GPS IIIA payload, will deliver significant enhancements,
including a new L1C (civil) Galileo-compatible signal and enhanced M-code earth coverage power.
The GPS IIIA satellites will deliver signals three times more accurate
than current GPS payloads and provide three times more power for military users, while at the same time enhancing design life
and adding a new civil signal - designed to be interoperable with international global navigation satellite systems.
The GPS III production team consists of Lockheed Martin,
and Infinity Systems Engineering.
The three companies will produce the first two of a planned eight GPS IIIA payloads. Initial launch is planned for 2014.
In May 2008, the first GPS III contract was awarded to Lockheed Martin for the development and production of two initial space vehicles (SV-1 and SV-2), with options for up to ten additional SVs. In January 2012, the Air Force awarded Lockheed Martin a $238 million contract for the production of GPS III SV-3 and SV-4. On February 25, 2013, the U.S. Air Force awarded Lockheed Martin two fixed-price contracts totaling $120 million for long lead parts for GPS III satellites SV-5, SV-6, SV-7 and SV-8.

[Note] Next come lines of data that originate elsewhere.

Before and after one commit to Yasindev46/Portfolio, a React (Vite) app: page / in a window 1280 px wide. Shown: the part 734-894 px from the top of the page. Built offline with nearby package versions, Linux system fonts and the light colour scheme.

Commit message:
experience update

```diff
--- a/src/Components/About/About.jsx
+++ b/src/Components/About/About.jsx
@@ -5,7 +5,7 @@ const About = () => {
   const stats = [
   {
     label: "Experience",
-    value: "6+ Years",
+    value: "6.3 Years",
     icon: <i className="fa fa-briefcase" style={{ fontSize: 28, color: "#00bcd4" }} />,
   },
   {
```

will produce the GPS OCX, which is the next generation Global Positioning System Advanced Control Segment.
The OCX will provide command and control of the GPS IIA, IIR, IIR-M, IIF, and IIIA satellites and replaces the OCX Master Control
Station and Alternate Master Control Station. Also, the OCX upgrades the U.S. Air Force and National Geospatial Intelligence Agency (NGA) monitor stations

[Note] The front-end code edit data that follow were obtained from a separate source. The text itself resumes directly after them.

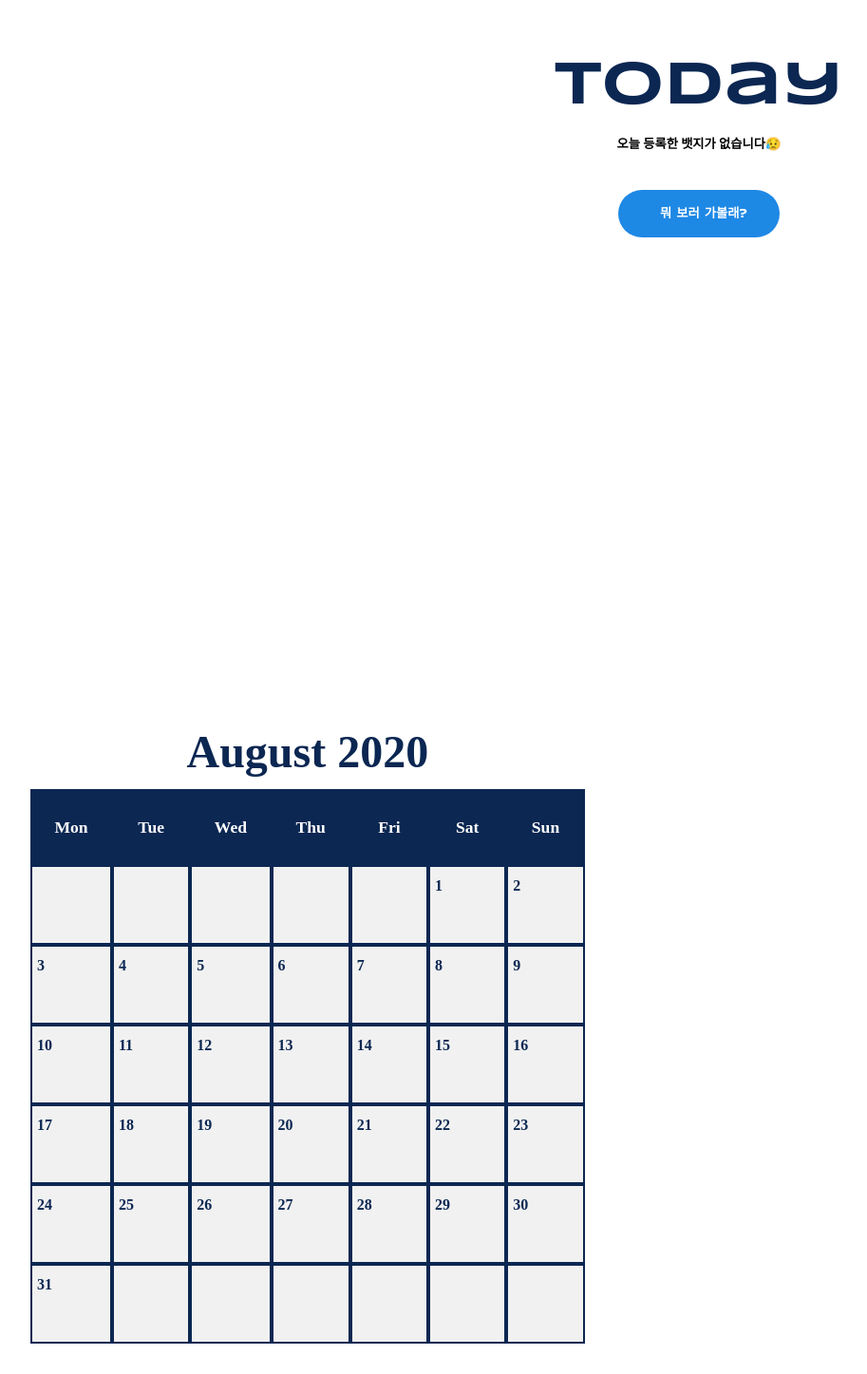
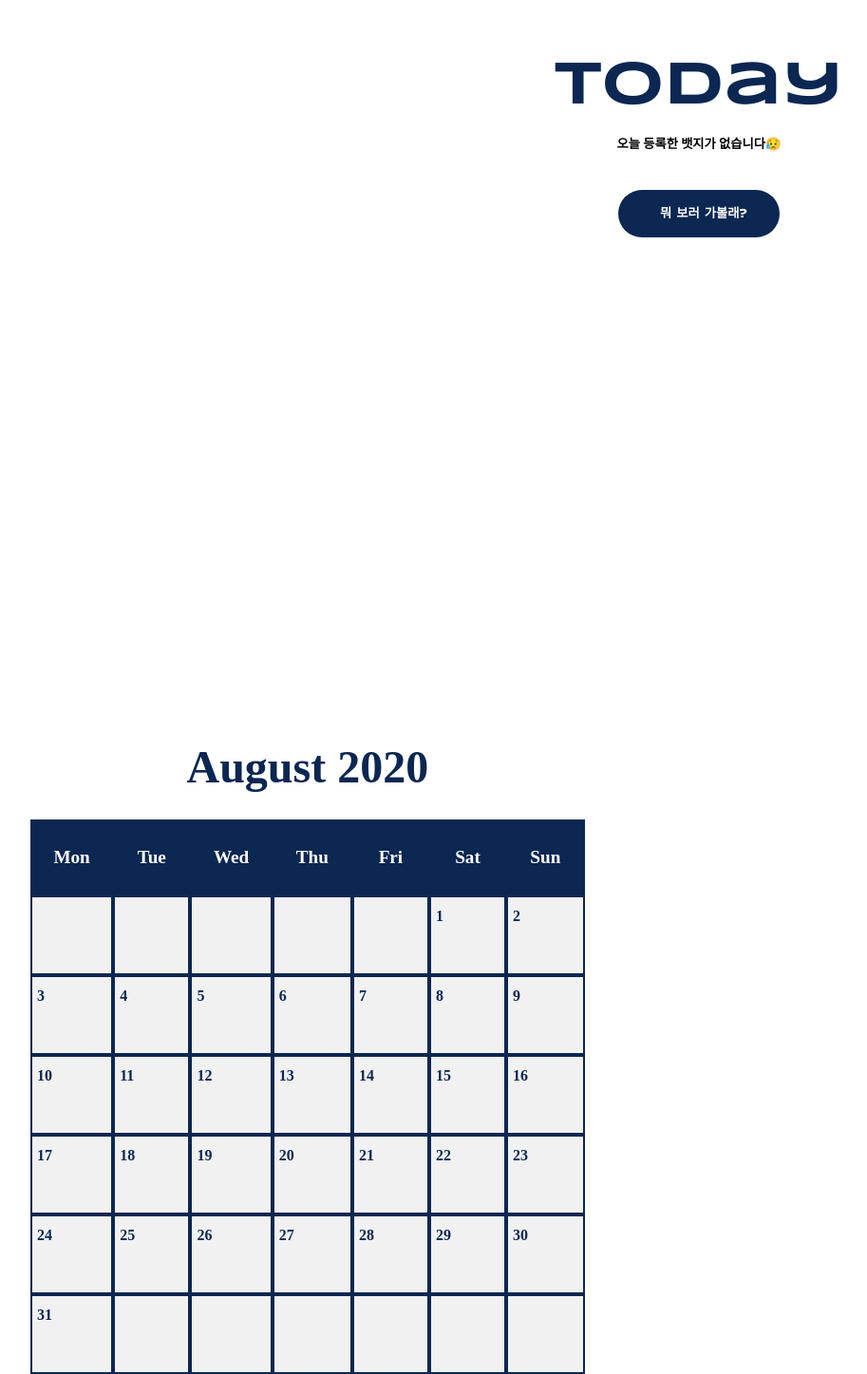
Before and after one commit to Koeunseooooo/Life_Finder, a Django app: page /calendar/ in a window 1280 px wide. Shown: the part 244-1691 px from the top of the page at 95% size, without its empty margins (96-1009 px from the left). Before the commit the page ends 1659 px from the top, so only its background shows below. Run offline with Django 3.2, Linux system fonts and the light colour scheme; a user stored in the database is signed in; tables that the repository leaves empty hold one stand-in row (values such as "Sample post"); some libraries are stand-ins or nearby versions.

Commit message:
0815 hyewon success

```diff
--- a/config/cal/static/cal/css/styles.css
+++ b/config/cal/static/cal/css/styles.css
@@ -98,6 +98,10 @@
     border: 2px solid #0B2752;
     color: white;
 }
+.calendar tr:nth-child(1){
+    height: 7rem;
+    border: none;
+}
 
 .calendar th:nth-child(0) {
     padding: 5px;
@@ -149,6 +153,12 @@
     text-align: center;
     color: white;
     font-size: 1.1rem;
+}
+
+.mon, .tue, .wed, .thu, .fri, .sat, .sun{
+    text-align: center;
+    color: white;
+    font-size: 1.2rem;
 }
 
 .date {
@@ -229,7 +239,7 @@
 
 /*대시보드 보러가기 버튼 css*/
 .go_dashboard button{
-        background-color: #1E88E5;
+        background-color: #0B2752;
         width: 170px;
         height: 50px;
         line-height: 50px;
--- a/config/create_profile/forms.py
+++ b/config/create_profile/forms.py
@@ -22,11 +22,11 @@
 
         for fieldname in ['username', 'password1', 'password2']:
             self.fields[fieldname].help_text = None
-            self.fields['username'].widget.attrs.update({'placeholder': '아이디'})
+            self.fields['username'].widget.attrs.update({'placeholder': '    아이디'})
             self.fields['username'].label = ''
-            self.fields['password1'].widget.attrs.update({'placeholder': '비밀번호'})
+            self.fields['password1'].widget.attrs.update({'placeholder': '    비밀번호'})
             self.fields['password1'].label = ''
-            self.fields['password2'].widget.attrs.update({'placeholder': '비밀번호 재확인'})
+            self.fields['password2'].widget.attrs.update({'placeholder': '    비밀번호 재확인'})
             self.fields['password2'].label = ''
 
     def save(self, commit=True):
--- a/config/create_profile/templates/create_profile/login.html
+++ b/config/create_profile/templates/create_profile/login.html
@@ -132,7 +132,6 @@
 
 {% block content %}
     {% load staticfiles %}
-    <div style="height: 100px"></div>
 
     {% if user.is_authenticated %}
     {% else %}
--- a/config/main/static/main/main.css
+++ b/config/main/static/main/main.css
@@ -200,10 +200,14 @@
     height: 40rem;
 }
 
+#ant{
+    width: 500px;
+    height: 300px;
+}
 footer {
     width: 100%;
     height: 20rem;
-    background-color: #F1F1F1;
+    background-color: #c4c4c4;
     color: white;
 }
 
```
Also changed, not shown: config/main/templates/main/main.html (+8 -1 lines), config/cal/migrations/0001_initial.py (added), config/create_profile/migrations/0001_initial.py (added), config/main/static/main/ant.png (added).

and modifies the existing ground antennas. Furthermore, the OCX provides monitoring of all current GPS signals as well as
the new L1C, L2C, L5, and M-Code signals. The Raytheon
production team includes Boeing,
Braxton Technologies, Infinity Systems Engineering, and the Jet Propulsion Laboratory.
In February 2010, the Air Force awarded Raytheon an initial contract of $886 million to develop the new OCX element of the GPS to improve the accuracy and availability of GPS navigation signals. The initial 73-month contract, among other things, calls for development and installation of hardware and software at GPS control stations at Schriever Air Force Base (AFB) in Colorado and Vandenberg AFB in California.
The unit cost of a GPS IIIA satellite is $204.94 million (in 2012).
The GPS constellation provides worldwide positioning, navigation, and precise time to military and civilian users.
FY 12 budget funds will sustain the GPS constellation with the assembly and launch of replenishment satellites. Continues the development and production of the GPS IIIA system (the next generation GPS satellite) as well as development of the ground control system.
Funds in the amount of $492.9 million will purchase two GPS IIIA satellites (SV-5 and SV-6).
Also, FY 13 continues the development of the next generation GPS ground control system GPS OCX.
For more information, click to see the FY 2013 DoD GPS III Budget.
FY 13 also provides funds in the amount of $58.2 million required for Global Positioning System (GPS) Block IIF satellite launch and on-orbit support, including satellite transportation from the factory to the launch site, launch processing and booster integration, launch operations, and on-orbit checkout and operations. For more information, click to see the FY 2013 DoD GPS II Budget.
Source: U.S. Department of Defense (DoD), Lockheed Martin Corp.,
and Raytheon Company
Last Update: February 25, 2013.
By Joakim Kasper Oestergaard (www.kostergaard.com)
Lockheed Martin's GPS Site: GPS Satellite IIIA
Raytheon's GPS Site: OCX Advanced Control System
YouTube: Global Positioning System | YouTube Videos
Brochure: Lockheed Martin GPS IIIA | Brochure
Fact Sheet: Lockheed Martin GPS IIIA | Fact Sheet
Fact Sheet: Raytheon GPS OCX | Fact Sheet
GPS U.S. Defense Budget Charts:
Primary Function: Constellation of satellites that provide navigational data to military and civilian users